TASK ITEM
Show the lines below that contain the string "MyApp".

EXCERPTED RECORDS

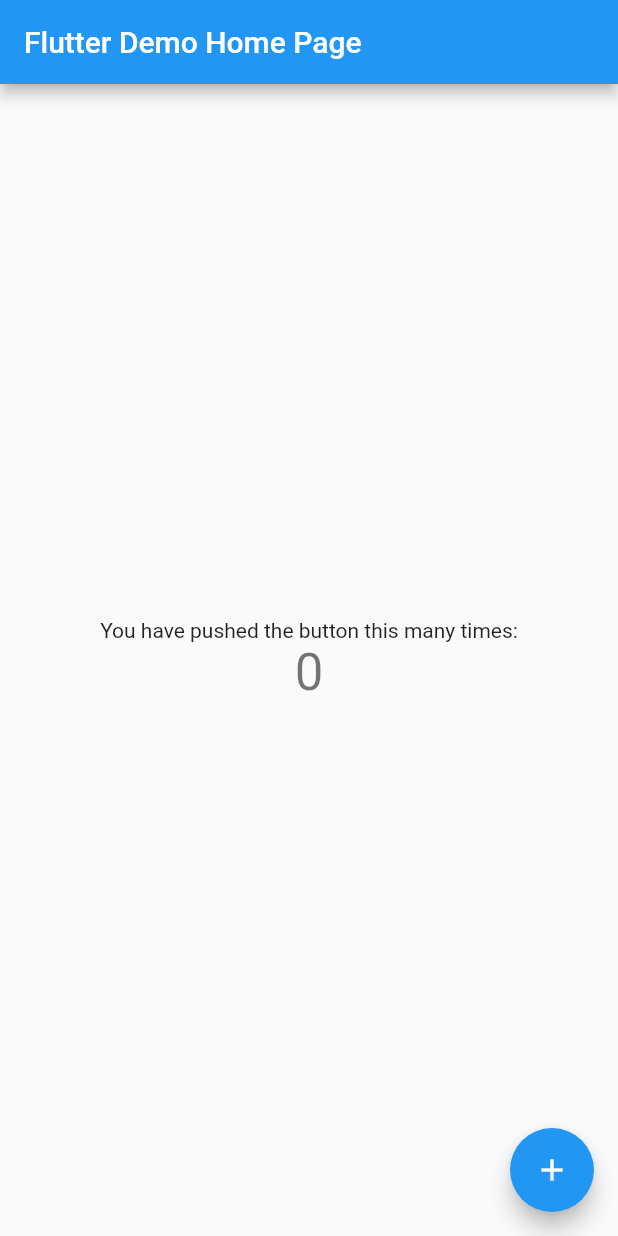
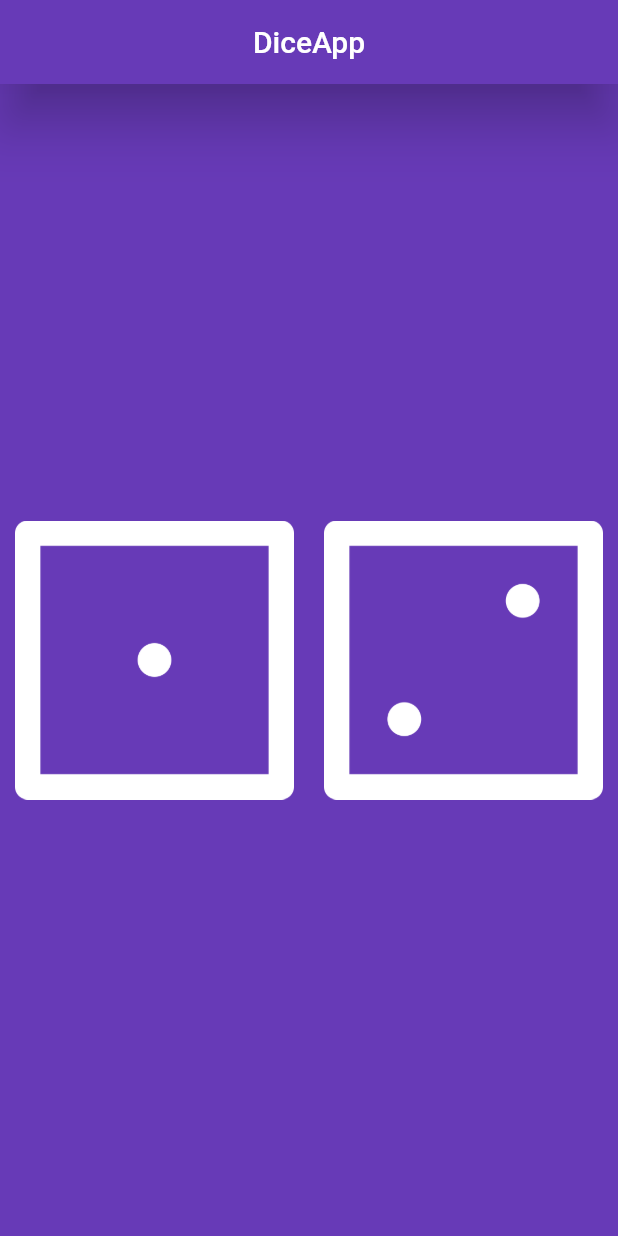
Before and after one commit to Radam7nthyZ/dado_1movil, a Flutter app: the screen it shows after launch, on a phone screen of 412 x 824 dp. Run offline on Flutter 3.47's test engine with Material 2 defaults, Android fonts, the phone set to English and light mode, and no system bars.

Commit message:
Version1.1

```diff
--- a/lib/main.dart
+++ b/lib/main.dart
@@ -1,115 +1,59 @@
 import 'package:flutter/material.dart';
 
 void main() {
-  runApp(const MyApp());
+  runApp(
+    MyApp(),
+  );
 }
 
 class MyApp extends StatelessWidget {
   const MyApp({super.key});
 
-  // This widget is the root of your application.
   @override
   Widget build(BuildContext context) {
     return MaterialApp(
-      title: 'Flutter Demo',
-      theme: ThemeData(
-        // This is the theme of your application.
-        //
-        // Try running your application with "flutter run". You'll see the
-        // application has a blue toolbar. Then, without quitting the app, try
-        // changing the primarySwatch below to Colors.green and then invoke
-        // "hot reload" (press "r" in the console where you ran "flutter run",
-        // or simply save your changes to "hot reload" in a Flutter IDE).
-        // Notice that the counter didn't reset back to zero; the application
-        // is not restarted.
-        primarySwatch: Colors.blue,
-      ),
-      home: const MyHomePage(title: 'Flutter Demo Home Page'),
+      home: HomePage(),
     );
   }
 }
 
-class MyHomePage extends StatefulWidget {
-  const MyHomePage({super.key, required this.title});
-
-  // This widget is the home page of your application. It is stateful, meaning
-  // that it has a State object (defined below) that contains fields that affect
-  // how it looks.
-
-  // This class is the configuration for the state. It holds the values (in this
-  // case the title) provided by the parent (in this case the App widget) and
-  // used by the build method of the State. Fields in a Widget subclass are
-  // always marked "final".
-
-  final String title;
-
-  @override
-  State<MyHomePage> createState() => _MyHomePageState();
-}
-
-class _MyHomePageState extends State<MyHomePage> {
-  int _counter = 0;
-
-  void _incrementCounter() {
-    setState(() {
-      // This call to setState tells the Flutter framework that something has
-      // changed in this State, which causes it to rerun the build method below
-      // so that the display can reflect the updated values. If we changed
-      // _counter without calling setState(), then the build method would not be
-      // called again, and so nothing would appear to happen.
-      _counter++;
-    });
-  }
+class HomePage extends StatelessWidget {
+  const HomePage({super.key});
 
   @override
   Widget build(BuildContext context) {
-    // This method is rerun every time setState is called, for instance as done
-    // by the _incrementCounter method above.
-    //
-    // The Flutter framework has been optimized to make rerunning build methods
-    // fast, so that you can just rebuild anything that needs updating rather
-    // than having to individually change instances of widgets.
     return Scaffold(
+      backgroundColor: Colors.deepPurple,
       appBar: AppBar(
-        // Here we take the value from the MyHomePage object that was created by
-        // the App.build method, and use it to set our appbar title.
-        title: Text(widget.title),
+        title: Text("DiceApp"),
+        centerTitle: true,
+        backgroundColor: Colors.deepPurple,
+        elevation: 15.0,
       ),
       body: Center(
-        // Center is a layout widget. It takes a single child and positions it
-        // in the middle of the parent.
-        child: Column(
-          // Column is also a layout widget. It takes a list of children and
-          // arranges them vertically. By default, it sizes itself to fit its
-          // children horizontally, and tries to be as tall as its parent.
-          //
-          // Invoke "debug painting" (press "p" in the console, choose the
-          // "Toggle Debug Paint" action from the Flutter Inspector in Android
-          // Studio, or the "Toggle Debug Paint" command in Visual Studio Code)
-          // to see the wireframe for each widget.
-          //
-          // Column has various properties to control how it sizes itself and
-          // how it positions its children. Here we use mainAxisAlignment to
-          // center the children vertically; the main axis here is the vertical
-          // axis because Columns are vertical (the cross axis would be
-          // horizontal).
-          mainAxisAlignment: MainAxisAlignment.center,
-          children: <Widget>[
-            const Text(
-              'You have pushed the button this many times:',
+        child: Row(
+          children: [
+            Expanded(
+              child: Padding(
+                padding: const EdgeInsets.all(10.0),
+                child: Image.asset(
+                  "assets/images/dice1.png",
+                ),
+              ),
+              flex: 1,
             ),
-            Text(
-              '$_counter',
-              style: Theme.of(context).textTheme.headline4,
+            Expanded(
+              child: Padding(
+                padding: const EdgeInsets.all(10.0),
+                child: Image.asset(
+                  "assets/images/dice2.png",
+                ),
+              ),
+              flex: 1,
             ),
           ],
         ),
       ),
-      floatingActionButton: FloatingActionButton(
-        onPressed: _incrementCounter,
-        tooltip: 'Increment',
-        child: const Icon(Icons.add),
-      ), // This trailing comma makes auto-formatting nicer for build methods.
     );
   }
 }
--- a/pubspec.yaml
+++ b/pubspec.yaml
@@ -60,8 +60,8 @@ flutter:
   uses-material-design: true
 
   # To add assets to your application, add an assets section, like this:
-  # assets:
-  #   - images/a_dot_burr.jpeg
+  assets:
+     - assets/images/
   #   - images/a_dot_ham.jpeg
 
   # An image asset can refer to one or more resolution-specific "variants", see
```
Also changed, not shown: assets/images/dice1.png (added), assets/images/dice2.png (added), assets/images/dice3.png (added), assets/images/dice4.png (added), assets/images/dice5.png (added), assets/images/dice6.png (added).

EXPECTED ANSWER
-  runApp(const MyApp());
+    MyApp(),
 class MyApp extends StatelessWidget {
   const MyApp({super.key});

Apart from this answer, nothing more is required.